The authors used satellite and other data to inventory parking spaces on-road and otherwise in 5 US cities of wildly varying size. In four of the five cities, there were more parking spaces than humans, and the the land value of those parking spaces ran into the billions of dollars in total and tens to hundreds of thousands per resident.Scharnhorst finds that there are more than 2 million parking spaces in Philadelphia, 1.85 million in New York, 1.6 million each in Seattle and Des Moines, and just over 100,000 in tiny Jackson, which has a population of about 10,000.
Parking takes up a huge amount of space: Jackson has more than 50 parking spaces per acre, 25 times its residential density of just two households per acre. Jackson has a whopping 27 parking spaces for each of its households.
Parking obviously isn't solely to blame for high rents or housing crises - New York is by far the least over-parked city on that list and still has some of the most expensive housing in the world, but Seattle's problems surely aren't helped by having $35 billion dollars of land locked up in providing 5 parking spaces per household.
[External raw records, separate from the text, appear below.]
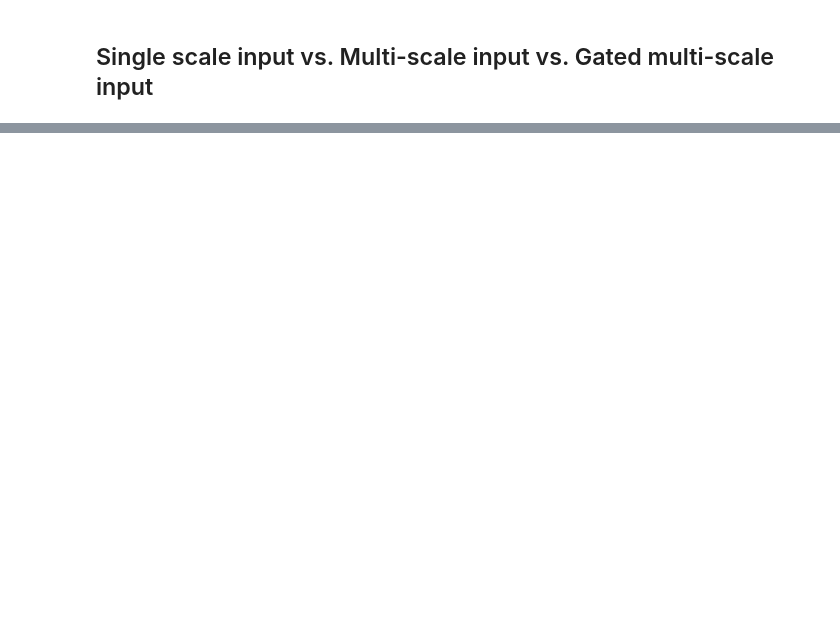
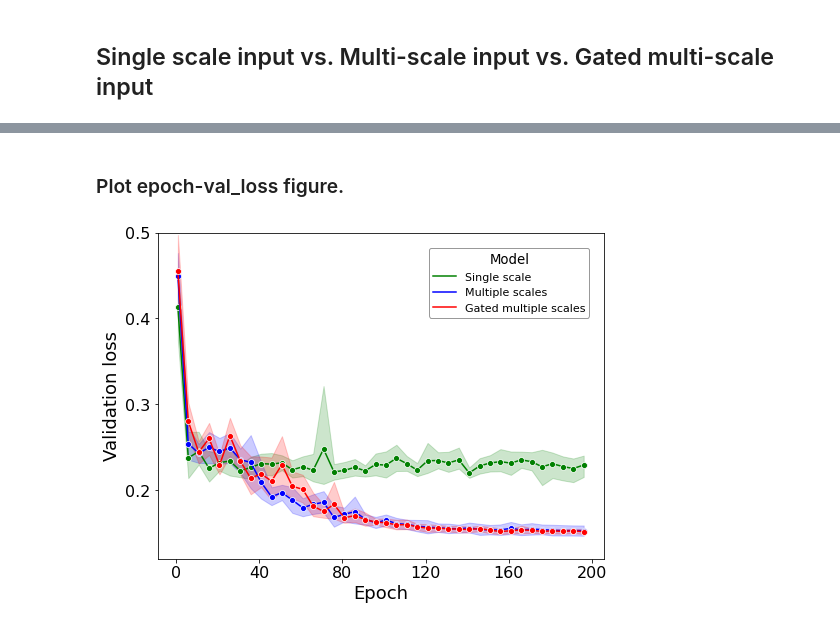
Before and after one commit to xinluo2018/Tibet-Water-2020, a Jupyter notebook: visual/methods_compare.ipynb, the cells around one changed output, grey strips where cells are left out. Cells and saved outputs as stored; diff of their text form; code cells hidden in the pictures; blank space fills up the shorter version.

```diff
--- a/visual/methods_compare.ipynb
+++ b/visual/methods_compare.ipynb
@@ -86,0 +168,25 @@ metrics_plot(metrics=metrics_sel, \
+# %% [markdown]
+### Plot epoch-val_loss figure.
+# %%
+plt.rcParams.update({'font.size': 16})
+colors = ['green', 'blue', 'red']
+
+fig = plt.figure(figsize=(8,6))
+ax = fig.add_subplot(111)
+sns.lineplot(data=metrics_models_, x='epoch', y='val_loss', \
+                hue='Model', palette=colors, marker='o', \
+                ci=95, ax=ax)
+
+# ax.legend().set_visible(False)
+ax.legend(title ='Model', title_fontsize='small', edgecolor='0.5', \
+          fontsize='x-small', loc='upper right', bbox_to_anchor=(0.48, 0.47, 0.5, 0.5))
+ax.set_ylim(top=0.5, bottom=0.12)
+y_major_locator=MultipleLocator(0.1)
+ax.yaxis.set_major_locator(y_major_locator)
+x_major_locator=MultipleLocator(40)
+ax.xaxis.set_major_locator(x_major_locator)
+ax.set_xlabel('Epoch', fontsize=18)
+ax.set_ylabel('Validation loss', fontsize=18)
+# plt.savefig(config.root_proj + '/figure/loss_methods_compare.png', bbox_inches='tight')
+# %% [output]
+[figure, added]
```
Also changed, not shown: parts of 17 cells of this notebook, 18 other files.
As mentioned here a lot of this absurdity is down to poorly designed zoning laws requiring developers to build a certain number of parking spaces regardless of whether it makes sense for them to do so. It acts as a subsidy on driving (in that parking is cheaper than it would be in an unregulated system) paid for by the lost economic activity or housing the land could've been used for, and it even hurts drivers by encouraging more people to drive and thus further congesting cities, raising commute times and air pollution.